The iPhone is undoubtedly a revolutionary device. It has changed the way we interface with hand held computers. It's faster than the mac I used in college. Oh, and it's also a phone. I think it is safe to say that when the iPhone was announced there was an audible gasp heard around the world. While gesture-based touch-screens are nothing new, (See the Bill Buxton videos from Alias | Wavefront in the mid 90's. He also specifically addresses the iPhone here.) it was the first time anyone has seen this sort of UI on a handheld device. At least something as elegantly designed. This is the type of gadget you would expect to see in a SciFi movie. You couldn't carry that many albums, movies, etc in your pocket just a few years ago.

 

Apr 2009
20

Well we got our order of business cards today and they look great! Aside from some minor trim issues I'm pretty pleased. They are made of a synthetic recyclable material, that is water-resistant and virtually tear-proof. We ordered the profile-cards from Zazzle.com because they were based in the U.S. and had similar mini-cards to Moo.com. Of course, the day after I ordered these I get an email from Moo asking if we want to beta test the new U.S. store. Well, we will certainly give them a try on our next order of cards.

 

Apr 2009
20
When I tell someone the name of our company I either get a blank stare or silence on the other end of the phone. It's almost always followed by the other person asking, "Heavy Giant?". You see, I have this theory about company names. If the name forces the viewer to visualize it then they will remember it. I used to have a company named whiteOrangedesign. I also came up with the name for PinkKoiFish.com. With HEAVYGIANT, someone might visualize a giant on a scale or maybe a giant crushing cars. So why "HEAVYGIANT"? It works on many levels.

 

Apr 2009
11
Not too long ago I read a great book called “Punk Marketing” by Richard Laermer and Mark Simmons. It’s a refreshing perspective on the constantly changing face of marketing. The main thrust of the book is that the traditional methods of marketing are becoming less and less effective as consumers are bombarded with more and more daily advertising. With the explosion of online advertising, viral marketing, cell phone and video game marketing, those who don’t adapt are quickly left behind. The solution is multi-faceted but the short answer is to be different and adapt to these changes. Always let the solution drive the media. We are hired to solve problems, not to buy media. Come up with the best solution, then decide what media best represents that solution. Another thing to remember is that in this day and age consumers drive brands. As such, we as marketers need to look through the eyes of the consumers as well as listen to their feedback. “Punk Marketing” offers a mantra to live by and challenges the reader to develop their own. I’ve done just that. I’ve made a top-ten list of things that will not only help you be a better “Punk Marketer” but be a better person in general.
Apr 2009
09

HEAVYGIANT.com is alive!
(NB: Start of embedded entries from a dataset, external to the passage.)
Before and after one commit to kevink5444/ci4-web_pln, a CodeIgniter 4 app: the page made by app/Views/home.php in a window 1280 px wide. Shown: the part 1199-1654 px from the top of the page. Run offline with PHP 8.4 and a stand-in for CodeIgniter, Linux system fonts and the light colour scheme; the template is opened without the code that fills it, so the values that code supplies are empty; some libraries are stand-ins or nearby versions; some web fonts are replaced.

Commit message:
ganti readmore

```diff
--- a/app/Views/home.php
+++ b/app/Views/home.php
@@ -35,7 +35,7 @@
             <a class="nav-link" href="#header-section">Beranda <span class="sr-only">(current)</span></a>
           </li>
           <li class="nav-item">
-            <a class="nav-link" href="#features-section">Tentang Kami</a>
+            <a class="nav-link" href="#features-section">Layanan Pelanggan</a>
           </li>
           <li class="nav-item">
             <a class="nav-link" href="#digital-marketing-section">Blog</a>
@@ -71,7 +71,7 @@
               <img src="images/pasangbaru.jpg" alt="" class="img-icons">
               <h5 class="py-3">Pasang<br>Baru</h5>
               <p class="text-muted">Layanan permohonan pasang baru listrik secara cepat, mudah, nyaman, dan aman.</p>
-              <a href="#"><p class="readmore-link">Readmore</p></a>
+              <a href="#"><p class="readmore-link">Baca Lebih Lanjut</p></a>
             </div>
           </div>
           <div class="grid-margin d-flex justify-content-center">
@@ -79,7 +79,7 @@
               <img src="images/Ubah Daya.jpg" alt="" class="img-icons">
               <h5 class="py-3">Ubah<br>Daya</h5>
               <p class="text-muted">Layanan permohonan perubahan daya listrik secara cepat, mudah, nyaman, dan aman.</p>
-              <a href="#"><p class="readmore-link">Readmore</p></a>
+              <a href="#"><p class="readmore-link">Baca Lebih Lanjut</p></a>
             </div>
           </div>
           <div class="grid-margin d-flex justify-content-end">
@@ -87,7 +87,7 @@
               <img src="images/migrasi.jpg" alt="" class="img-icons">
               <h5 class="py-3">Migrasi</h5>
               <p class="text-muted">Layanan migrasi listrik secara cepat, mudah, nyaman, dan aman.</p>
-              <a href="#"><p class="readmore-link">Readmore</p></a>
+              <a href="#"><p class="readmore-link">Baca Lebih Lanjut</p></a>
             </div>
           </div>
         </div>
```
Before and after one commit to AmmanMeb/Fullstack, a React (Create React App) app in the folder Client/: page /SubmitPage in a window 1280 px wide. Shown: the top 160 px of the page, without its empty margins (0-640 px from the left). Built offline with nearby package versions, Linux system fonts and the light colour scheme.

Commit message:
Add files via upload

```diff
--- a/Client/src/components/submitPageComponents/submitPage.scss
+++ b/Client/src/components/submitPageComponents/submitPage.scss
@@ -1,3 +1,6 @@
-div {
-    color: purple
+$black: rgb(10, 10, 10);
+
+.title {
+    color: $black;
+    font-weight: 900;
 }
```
In the middle of one of the worst economic recessions this country has seen we thought it would be a good idea to launch a new company. HEAVYGIANT is the result of having too much time on our hands. Well that was a short lived problem! Shortly after forming, we are already pulling in business.  As a result, we haven't slept much in the past few weeks. It's hard to balance building our own site when we have paying clients to take care of. Hopefully you can see the result of all that hard work here on our brand spankin' new site! It's not quite where we want it yet. But we have had so many requests to see our work that we had to get something up right away.

heavygiant: @paypal Spending limits are a big fail. Can't link my corporate card to a bank account. Canceling PayPal instead. #fail #getwiththeprogram